We encourage potential authors to think of this brief report as a piece that highlights some aspect of your work on whatever project you choose in relation to parental and family mental health. These brief articles can be useful to provide to policy makers or practitioners who benefit from a brief overview of your work, laying the groundwork for future endeavors.
There is a wide range of article types for Journal of Parent and Family Mental Health products. These include:
Issue Briefs: Issue Briefs are usually one-page (front and back) brief summaries of topics of interest, in this case issues specific to adults and/or children who have experienced parental mental illness. Issue Briefs could offer real world strategies about working with parents to be implemented by mental health providers and clinicians, or could educate family members living with parental mental illness on strategies for talking about their role as parents with people in their lives. Issue Briefs could give an overview of a specific issue related to parental mental illness and families, or discuss policies that affect this vulnerable population. When developing your Issue Brief be aware of your target audience and the message your Brief will convey. What are some specific things that the audience can take away from this Brief and/or put in their work and/or personal lives? How will the information you are presenting directly or indirectly affect providers, individuals with lived mental health experience, and family members?

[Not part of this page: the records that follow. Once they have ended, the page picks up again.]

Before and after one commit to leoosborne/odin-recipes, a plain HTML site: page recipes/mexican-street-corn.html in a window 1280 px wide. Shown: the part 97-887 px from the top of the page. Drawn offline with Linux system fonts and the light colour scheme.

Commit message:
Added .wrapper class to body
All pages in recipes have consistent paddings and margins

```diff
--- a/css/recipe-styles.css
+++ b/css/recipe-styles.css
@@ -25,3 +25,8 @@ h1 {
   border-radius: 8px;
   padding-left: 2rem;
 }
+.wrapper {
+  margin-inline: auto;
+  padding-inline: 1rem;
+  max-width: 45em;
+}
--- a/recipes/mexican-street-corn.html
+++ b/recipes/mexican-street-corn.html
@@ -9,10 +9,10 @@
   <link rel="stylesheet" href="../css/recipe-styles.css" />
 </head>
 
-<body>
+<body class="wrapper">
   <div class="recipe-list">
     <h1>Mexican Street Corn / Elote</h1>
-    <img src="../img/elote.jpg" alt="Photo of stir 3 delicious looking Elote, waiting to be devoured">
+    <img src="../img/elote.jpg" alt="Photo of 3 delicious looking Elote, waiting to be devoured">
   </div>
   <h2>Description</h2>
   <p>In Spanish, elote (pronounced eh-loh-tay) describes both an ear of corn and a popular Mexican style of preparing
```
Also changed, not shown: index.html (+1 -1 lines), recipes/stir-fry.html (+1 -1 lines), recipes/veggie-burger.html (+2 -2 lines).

While the Issue Brief format is fairly fluid, most Issue Briefs will include an Introduction/Overview; Key Points or Results/Findings; Recommendations or Policy Implications/Future Directions; and 2-3 highlighted sentences that summarize the Brief. Issue Briefs are approximately 1,000 words (not including references). Click here for an example of an Issue Brief.
Research in the Works: This product describes new and/or ongoing research focused on adults and/or children and parental mental illness. Research in the Works are typically one page, and provide an overview of research aims, methods, and goals of the research. Click here for an example of a Research in the Works.
Research You Can Use: This product focuses on research findings that can be used in real world settings. Research You Can Use products are typically one page and highlight 3-5 research findings that are relevant for use by a particular audience (e.g., clinicians or parents living with mental illness). Click here for an example of a Research You Can Use.
Tip Sheets: This product is dedicated to tools and worksheets relevant to stakeholders dedicated to adults and/or children living in families experiencing parental mental illness. Click here for an example of a Tip Sheet.
When developing a product for the Journal of Parent and Family Mental Health, you can decide your target audience. Suggested target audiences include:
- Mental health providers and clinicians
- Peer professionals
- Individuals with lived mental health experience
- Family members of individuals with lived mental health experience
- Advocacy groups
- Mental health researchers
- Mental health administrators and policy-makers
Formatting and other Considerations
- The manuscript must be submitted as a Microsoft Word file or a Rich Text Format (RTF) file.
- Please use APA style for bibliography and in-text references (author, year).
- You are encouraged to use bulleted items and lists whenever possible
- Identify 1-2 quotes from the Brief that can be highlighted during formatting
- Use of graphs or charts to highlight findings is encouraged
- Use plain language strategies